A sad note. This schoolhouse was destroyed by fire in April of 2018.
Click here to see pictures.
Built in 1849 & listed on the National Register in September 1996.
Currently located in Casco Village, behind the Town Office.
History of the Old Quaker Ridge Schoolhouse, by Leona Hall Edwards
The Quaker Ridge Schoolhouse was originally called the Friends School and was built by Clark Norton Maxfield about 1849. Mr. Maxfield was the son of one of the first settlers of Quaker Hill or Quakerville, as it was often called.
The building was erected at the point where the farms of William Hall and Isaiah Gould met, and evidently no deed was given nor did any money change hands; the two men simply gave permission for a school to be erected on that spot.
We do not know the names of some of the earliest teachers, but we do know that one of them was a son of William Hall, Milton W. Hall, who had attended the Friends’ School in Providence, R.I. (now Moses Brown School) and who later attended Haverford College in Pennsylvania. He later became a doctor practicing in the Boston area for many years.
Since the school building was only a few feet from the road, for many years the children played in the road or in the woods nearby.

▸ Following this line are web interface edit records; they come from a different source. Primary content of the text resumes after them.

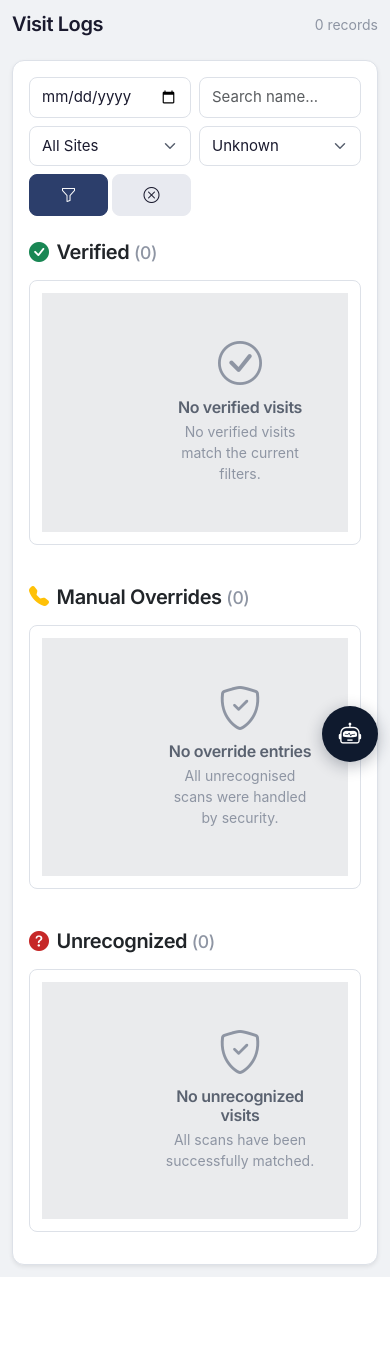
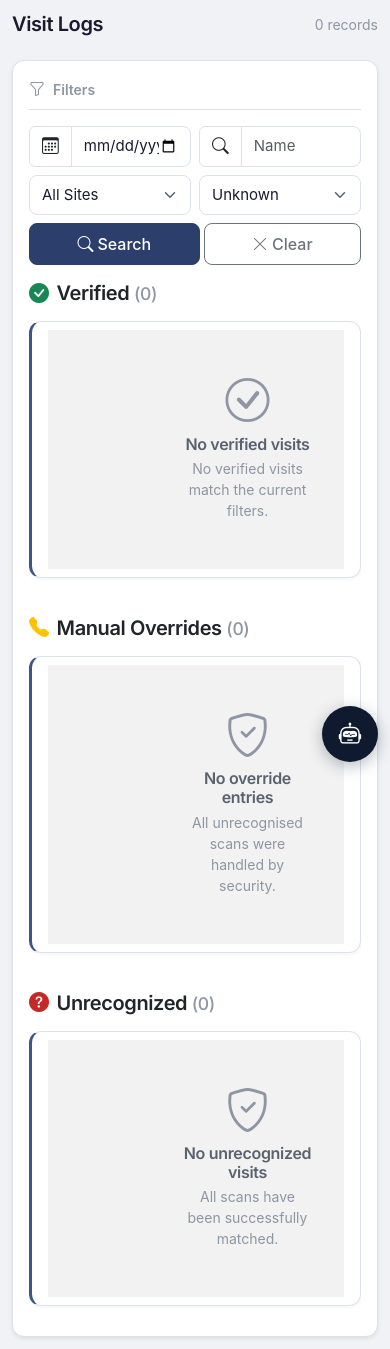
Before and after one commit to geniuskudzai21/CityOfMutareDigitaliD, a Flask app: page /admin/logs?status=unknown in a window 390 px wide. Shown: the part 70-1419 px from the top of the page. Before the commit the page ends 1347 px from the top, so only its background shows below. Run offline with Flask 3, Linux system fonts and the light colour scheme; the visitor is signed in with stand-in values (Sample User, id 1); data comes from the database, SQL or seed files in the repository; data that the repository does not hold is empty.

Commit message:
Enhance table responsiveness, remove unused log_edit.html, improve filter styling
- Redesign filter bars with icons and professional layout
- Add responsive card-mode labels for gadgets/status/actions columns
- Improve mobile table card appearance (padding, shadow, accent border)
- Remove unused log_edit.html template
- Fix duplicate labels in log_view responsive mode

```diff
--- a/static/css/style.css
+++ b/static/css/style.css
@@ -888,7 +888,7 @@ body:has(.login-wrapper)::after {
   border-bottom-color: var(--border);
 }
 .table-striped > tbody > tr:nth-of-type(odd) > * {
-  background: #F7F8FA;
+  background: #fff;
 }
 .table-hover > tbody > tr:hover > * {
   background: var(--green-100);
@@ -1098,43 +1098,50 @@ video {
     width: 100%;
   }
   .table-responsive tr {
-    margin-bottom: 1rem;
+    margin-bottom: 0.875rem;
     border: 1px solid var(--border);
-    border-radius: var(--radius-sm);
-    padding: 0.75rem;
-    background: var(--white);
+    border-radius: var(--radius);
+    padding: 0.5rem 1rem;
+    box-shadow: 0 1px 4px rgba(15,26,46,0.06);
+    border-left: 3px solid var(--navy-600);
   }
   .table-responsive td,
   .table-responsive td.d-none,
   .table-responsive td.d-md-table-cell,
   .table-responsive td.d-lg-table-cell {
-    padding: 0.35rem 0;
+    padding: 0.5rem 0;
     border: none !important;
     text-align: left !important;
     display: flex !important;
     width: 100% !important;
+    align-items: center;
+    gap: 0.5rem;
   }
   .table-responsive td::before {
     content: attr(data-label);
-    font-weight: 600;
-    font-size: 0.75rem;
+    font-weight: 700;
+    font-size: 0.7rem;
     text-transform: uppercase;
-    letter-spacing: 0.03em;
+    letter-spacing: 0.04em;
     color: var(--text-muted);
-    min-width: 90px;
+    min-width: 95px;
     flex-shrink: 0;
   }
   .table-responsive td:first-child {
-    padding-top: 0;
+    padding-top: 0.25rem;
   }
   .table-responsive td:last-child {
-    padding-bottom: 0;
+    padding-bottom: 0.25rem;
   }
   .table-responsive .empty-state {
     display: block;
   }
   .table-responsive .empty-state td {
     padding: 0 !important;
+  }
+  .table-responsive .badge {
+    font-size: 0.7rem;
+    padding: 0.3em 0.6em;
   }
 }
 
--- a/templates/admin/logs.html
+++ b/templates/admin/logs.html
@@ -8,12 +8,22 @@
 
 <div class="card shadow-sm">
     <div class="card-body">
-        <form class="row g-2 mb-4" method="get" action="/admin/logs">
+        <div class="d-flex align-items-center gap-2 mb-3 pb-2 border-bottom">
+            <i class="bi bi-funnel text-muted"></i>
+            <span class="text-muted small fw-semibold">Filters</span>
+        </div>
+        <form class="row g-2 mb-3" method="get" action="/admin/logs">
             <div class="col-lg-2 col-md-4 col-6">
-                <input type="date" class="form-control" name="date" value="{{ selected_date or '' }}">
+                <div class="input-group">
+                    <span class="input-group-text bg-transparent"><i class="bi bi-calendar3"></i></span>
+                    <input type="date" class="form-control" name="date" value="{{ selected_date or '' }}">
+                </div>
             </div>
-            <div class="col-lg-2 col-md-4 col-6">
-                <input type="text" class="form-control" name="name" placeholder="Search name..." value="{{ selected_name or '' }}">
+            <div class="col-lg-3 col-md-4 col-6">
+                <div class="input-group">
+                    <span class="input-group-text bg-transparent"><i class="bi bi-search"></i></span>
+                    <input type="text" class="form-control" name="name" placeholder="Name" value="{{ selected_name or '' }}">
+                </div>
             </div>
             <div class="col-lg-2 col-md-4 col-6">
                 <select class="form-select" name="site">
@@ -30,9 +40,9 @@
                     <option value="unknown" {% if selected_status == 'unknown' %}selected{% endif %}>Unknown</option>
                 </select>
             </div>
-            <div class="col-lg-2 col-md-4 col-6 d-flex gap-1">
-                <button type="submit" class="btn btn-primary flex-grow-1"><i class="bi bi-funnel"></i></button>
-                <a href="/admin/logs" class="btn btn-secondary flex-grow-1"><i class="bi bi-x-circle"></i></a>
+            <div class="col-lg-3 col-md-4 col-12 d-flex gap-1 align-items-end">
+                <button type="submit" class="btn btn-primary flex-fill"><i class="bi bi-search me-1"></i>Search</button>
+                <a href="/admin/logs" class="btn btn-outline-secondary flex-fill"><i class="bi bi-x-lg me-1"></i>Clear</a>
             </div>
         </form>
 
@@ -66,7 +76,7 @@
                         <td class="d-none d-md-table-cell" style="width:110px" data-label="Role">{{ log.role or '—' }}</td>
                         <td class="d-none d-lg-table-cell" style="width:130px" data-label="Dept">{{ log.department or '—' }}</td>
                         <td data-label="Site">{{ log.site_name }}</td>
-                        <td class="text-center">
+                        <td class="text-center" data-label="Gadgets">
                             {% set gc = log.gadgets|length %}
                             <a class="gadget-toggle text-decoration-none" href="#" data-log-id="{{ log.id }}" title="{{ gc }} gadget{% if gc != 1 %}s{% endif %}">
                                 {% if gc > 0 %}
@@ -77,7 +87,7 @@
                                 {% endif %}
                             </a>
                         </td>
-                        <td>
+                        <td data-label="Actions">
                             <a href="{{ url_for('admin_log_view', log_id=log.id) }}" class="text-decoration-none me-2" title="View">
                                 <i class="bi bi-eye text-info" style="font-size:1.15rem"></i>
                             </a>
@@ -154,8 +164,8 @@
                         <td class="text-nowrap" data-label="Date / Time">{{ log.timestamp }}</td>
                         <td data-label="Visitor">{{ log.override_name or '—' }}</td>
                         <td data-label="Site">{{ log.site_name }}</td>
-                        <td><span class="badge bg-warning text-dark">OVERRIDE</span></td>
-                        <td>
+                        <td data-label="Status"><span class="badge bg-warning text-dark">OVERRIDE</span></td>
+                        <td data-label="Actions">
                             <a href="{{ url_for('admin_log_view', log_id=log.id) }}" class="text-decoration-none me-2" title="View">
                                 <i class="bi bi-eye text-info" style="font-size:1.15rem"></i>
                             </a>
@@ -221,8 +231,8 @@
                     <tr>
                         <td class="text-nowrap" data-label="Date / Time">{{ log.timestamp }}</td>
                         <td data-label="Site">{{ log.site_name }}</td>
-                        <td><span class="badge bg-danger">UNKNOWN</span></td>
-                        <td>
+                        <td data-label="Status"><span class="badge bg-danger">UNKNOWN</span></td>
+                        <td data-label="Actions">
                             <a href="{{ url_for('admin_log_view', log_id=log.id) }}" class="text-decoration-none me-2" title="View">
                                 <i class="bi bi-eye text-info" style="font-size:1.15rem"></i>
                             </a>
```
Also changed, not shown: templates/admin/employees.html (+17 -7 lines), templates/admin/log_edit.html (deleted, +0 -33 lines), templates/admin/log_view.html (+9 -12 lines).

When automobiles became fairly plentiful, however, the Halls and the Goulds gave permission for a small area to be taken from the adjoining fields for a playground. The pupils themselves earned money to buy a teachers desk and chair, a clock, watercooler and books for reference.
About 1920 several changes were made in the building itself; the roof was raised, two windows were put in the rear of the room, and an additional was built on one side providing separate indoor toilet facilities for the boys and girls.
In the spring of 1920 there were only four or five pupils in the school district. They were transported to the Shadigee School for one term. This was the only time that the school was closed until 1942, when it was closed permanently as consolidation began.
In 1948 the schoolhouse was sold at auction with several other one-room schoolhouses. This one was purchased for $125 by Charles Gould, who gave it to his sister Ellen because she had been a dedicated teacher there for many years.
She held an open house at the school in the 1950’s and many former pupils and teachers were present. In 1968 Miss Gould gave the building to Hacker Hall and Leona Hall Edwards.
In 1971 they, in turn, gave it to the newly-organized Raymond-Casco Historical Society with the hope that it might be restored, thus providing an interesting insight into a way of life now past.
The schoolhouse was moved to its present site in Casco Village next to the firehouse in the neighborhood with the Town Offices, Junior High, Library and Village Church, in the fall of 1971.
It is the hope of the Raymond-Casco Historical Society that someday the building will house not only some of the old desks, books and furnishings of a typical one-room school, but also of the records, documents and anecdotes of the settlers of long-ago Raymondtown and its successors, Raymond and Casco.
RETURN TO NATIONAL REGISTER OF HISTORIC PLACES
RAYMOND-CASCO HISTORICAL SOCIETY
P.O. BOX 1055
RAYMOND, ME 04071